Background: Stigma has been identified as an important barrier to the full community participation of people with mental illness. This study focuses on how stigma operates specifically within the domain of employment.
Objectives: The purpose was to advance the development of theory related to the stigma of mental illness in employment to serve as a guiding framework for intervention approaches.
Method: The study used a constructivist grounded theory methodology to analyze over 500 Canadian documents from a diverse range of sources and stakeholders, and interviews with 19 key informants.
Findings: The paper develops several key components central to the processes of stigma in the work context. These include the consequences of stigma, the assumptions underlying the expressions of stigma, and the salience of these assumptions, both to the people holding them and to the specific employment situation. Assumptions are represented as varying in intensity. Finally specific influences that perpetuate these assumptions are presented.

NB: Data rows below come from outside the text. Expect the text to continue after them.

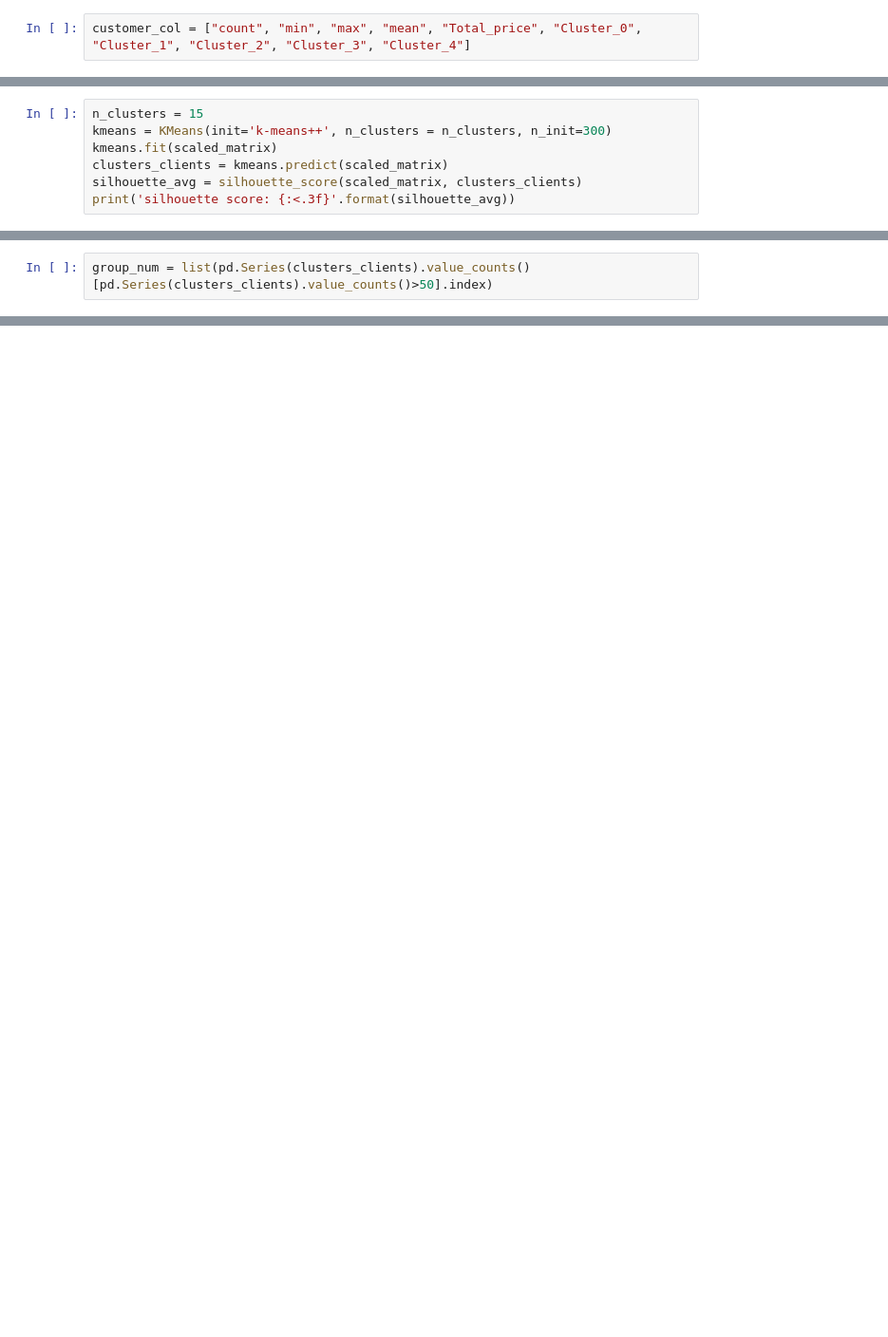
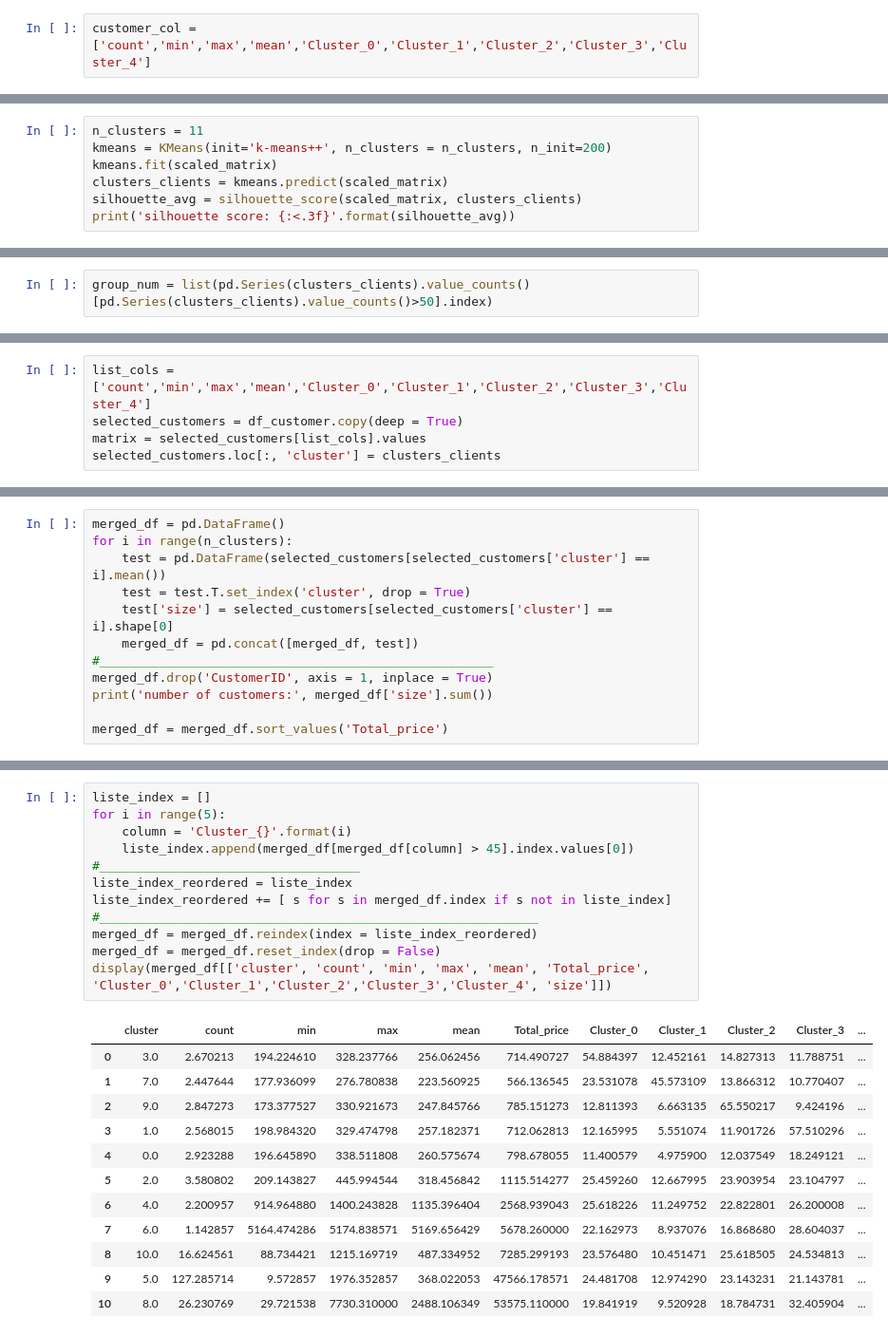
Before and after one commit to skr-95/E_Commerce_Sales_Forecast_Project, a Jupyter notebook: Step2_FeatureEngineer.ipynb, the cells around one changed output, grey strips where cells are left out. Shown at 95% size. Cells and saved outputs as stored; diff of their text form; blank space fills up the shorter version.

```diff
--- a/Step2_FeatureEngineer.ipynb
+++ b/Step2_FeatureEngineer.ipynb
@@ -249,7 +367,7 @@ print("只够买过一次的用户占总用户的比例: {:<2}/{:<5} ({:<2.2f}%)
 ### 2.2.2 对用户进行分类
 选取有意义的特征，对特征进行标准化，再通过PCA降维，再通过k-Means算法对用户进行无监督学习
 # %%
-customer_col = ["count", "min", "max", "mean", "Total_price", "Cluster_0", "Cluster_1", "Cluster_2", "Cluster_3", "Cluster_4"]
+customer_col = ['count','min','max','mean','Cluster_0','Cluster_1','Cluster_2','Cluster_3','Cluster_4']
 # %%
 matrix = df_customer[customer_col].copy(deep=True).values
 # %%
@@ -322,8 +438,8 @@ for i in range(5,14):
 # %% [markdown]
 这里经过调试发现，在组数为15时，各组人数相对分散。
 # %%
-n_clusters = 15
-kmeans = KMeans(init='k-means++', n_clusters = n_clusters, n_init=300)
+n_clusters = 11
+kmeans = KMeans(init='k-means++', n_clusters = n_clusters, n_init=200)
 kmeans.fit(scaled_matrix)
 clusters_clients = kmeans.predict(scaled_matrix)
 silhouette_avg = silhouette_score(scaled_matrix, clusters_clients)
@@ -378,0 +516,5 @@ plt.tight_layout()
+# %%
+list_cols = ['count','min','max','mean','Cluster_0','Cluster_1','Cluster_2','Cluster_3','Cluster_4']
+selected_customers = df_customer.copy(deep = True)
+matrix = selected_customers[list_cols].values
+selected_customers.loc[:, 'cluster'] = clusters_clients
@@ -378,0 +537,12 @@ plt.tight_layout()
+# %%
+merged_df = pd.DataFrame()
+for i in range(n_clusters):
+    test = pd.DataFrame(selected_customers[selected_customers['cluster'] == i].mean())
+    test = test.T.set_index('cluster', drop = True)
+    test['size'] = selected_customers[selected_customers['cluster'] == i].shape[0]
+    merged_df = pd.concat([merged_df, test])
+#_____________________________________________________
+merged_df.drop('CustomerID', axis = 1, inplace = True)
+print('number of customers:', merged_df['size'].sum())
+
+merged_df = merged_df.sort_values('Total_price')
@@ -378,0 +551,25 @@ plt.tight_layout()
+# %%
+liste_index = []
+for i in range(5):
+    column = 'Cluster_{}'.format(i)
+    liste_index.append(merged_df[merged_df[column] > 45].index.values[0])
+#___________________________________
+liste_index_reordered = liste_index
+liste_index_reordered += [ s for s in merged_df.index if s not in liste_index]
+#___________________________________________________________
+merged_df = merged_df.reindex(index = liste_index_reordered)
+merged_df = merged_df.reset_index(drop = False)
+display(merged_df[['cluster', 'count', 'min', 'max', 'mean', 'Total_price', 'Cluster_0','Cluster_1','Cluster_2','Cluster_3','Cluster_4', 'size']])
+# %% [output]
+|  | cluster | count | min | max | mean | Total_price | Cluster_0 | Cluster_1 | Cluster_2 | Cluster_3 | ... |
+| 0 | 3.0 | 2.670213 | 194.224610 | 328.237766 | 256.062456 | 714.490727 | 54.884397 | 12.452161 | 14.827313 | 11.788751 | ... |
+| 1 | 7.0 | 2.447644 | 177.936099 | 276.780838 | 223.560925 | 566.136545 | 23.531078 | 45.573109 | 13.866312 | 10.770407 | ... |
+| 2 | 9.0 | 2.847273 | 173.377527 | 330.921673 | 247.845766 | 785.151273 | 12.811393 | 6.663135 | 65.550217 | 9.424196 | ... |
+| 3 | 1.0 | 2.568015 | 198.984320 | 329.474798 | 257.182371 | 712.062813 | 12.165995 | 5.551074 | 11.901726 | 57.510296 | ... |
+| 4 | 0.0 | 2.923288 | 196.645890 | 338.511808 | 260.575674 | 798.678055 | 11.400579 | 4.975900 | 12.037549 | 18.249121 | ... |
+| 5 | 2.0 | 3.580802 | 209.143827 | 445.994544 | 318.456842 | 1115.514277 | 25.459260 | 12.667995 | 23.903954 | 23.104797 | ... |
+| 6 | 4.0 | 2.200957 | 914.964880 | 1400.243828 | 1135.396404 | 2568.939043 | 25.618226 | 11.249752 | 22.822801 | 26.200008 | ... |
+| 7 | 6.0 | 1.142857 | 5164.474286 | 5174.838571 | 5169.656429 | 5678.260000 | 22.162973 | 8.937076 | 16.868680 | 28.604037 | ... |
+| 8 | 10.0 | 16.624561 | 88.734421 | 1215.169719 | 487.334952 | 7285.299193 | 23.576480 | 10.451471 | 25.618505 | 24.534813 | ... |
+| 9 | 5.0 | 127.285714 | 9.572857 | 1976.352857 | 368.022053 | 47566.178571 | 24.481708 | 12.974290 | 23.143231 | 21.143781 | ... |
+| 10 | 8.0 | 26.230769 | 29.721538 | 7730.310000 | 2488.106349 | 53575.110000 | 19.841919 | 9.520928 | 18.784731 | 32.405904 | ... |
```
Also changed, not shown: parts of 31 cells of this notebook.
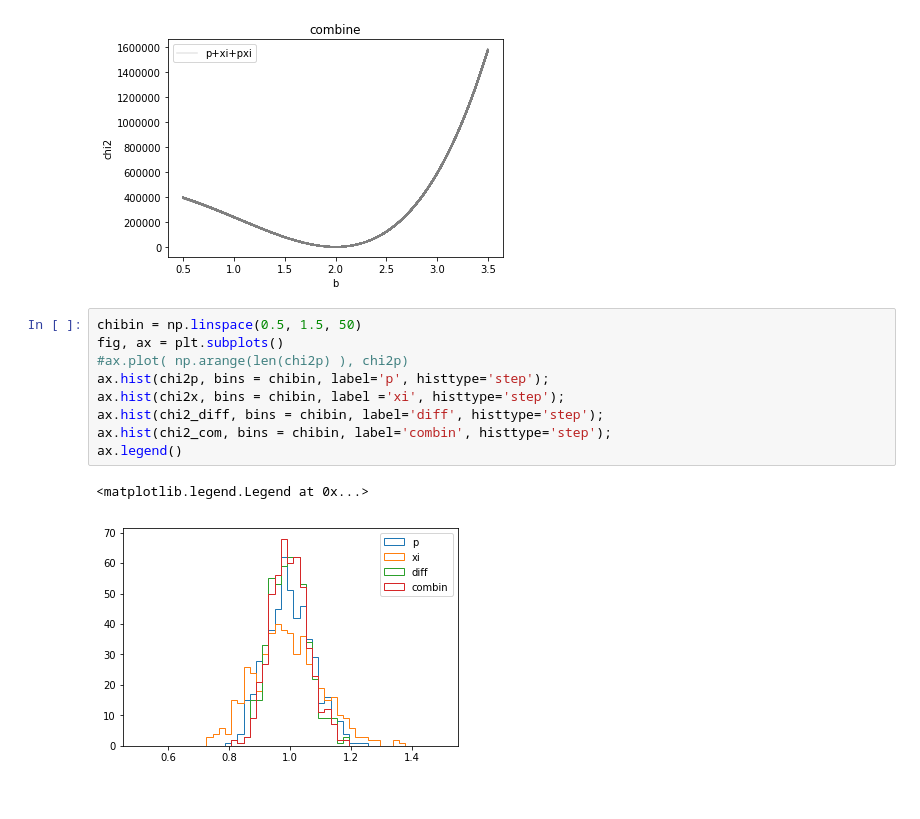
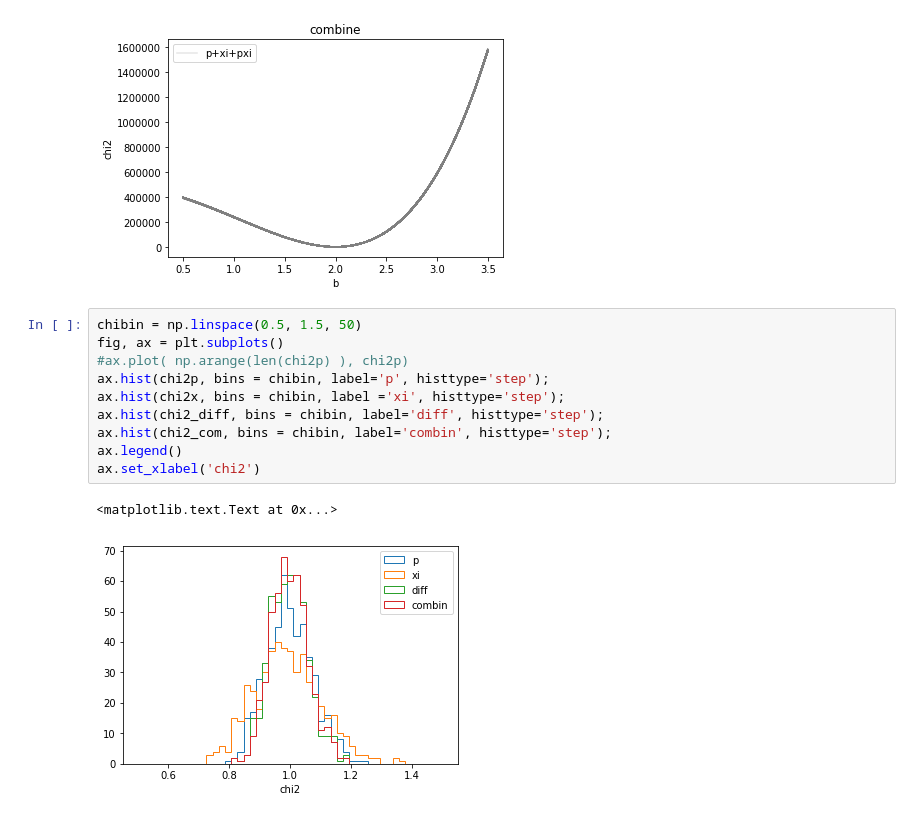
Before and after one commit to sujeong-lee/SNR, a Jupyter notebook: notebook/Mock cross covariance-2.ipynb, the cells around one changed output. Saved outputs shown, nothing was run; the diff lists cells and outputs as text.

```diff
--- a/notebook/Mock cross covariance-2.ipynb
+++ b/notebook/Mock cross covariance-2.ipynb
@@ -333,13 +333,14 @@ Warning : negative diagonal  0
 # %%
 chibin = np.linspace(0.5, 1.5, 50)
 fig, ax = plt.subplots()
 #ax.plot( np.arange(len(chi2p) ), chi2p)
 ax.hist(chi2p, bins = chibin, label='p', histtype='step');
 ax.hist(chi2x, bins = chibin, label ='xi', histtype='step');
 ax.hist(chi2_diff, bins = chibin, label='diff', histtype='step');
 ax.hist(chi2_com, bins = chibin, label='combin', histtype='step');
 ax.legend()
+ax.set_xlabel('chi2')
 # %% [output]
-<matplotlib.legend.Legend at 0x...>
+<matplotlib.text.Text at 0x...>
-[figure, old version]
+[figure, new version]
 # %%
```
Also changed, not shown: parts of 1 cell of this notebook.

Implications: The model suggests specific areas of focus to be considered in developing intervention strategies to reduce the negative effects of stigma at work.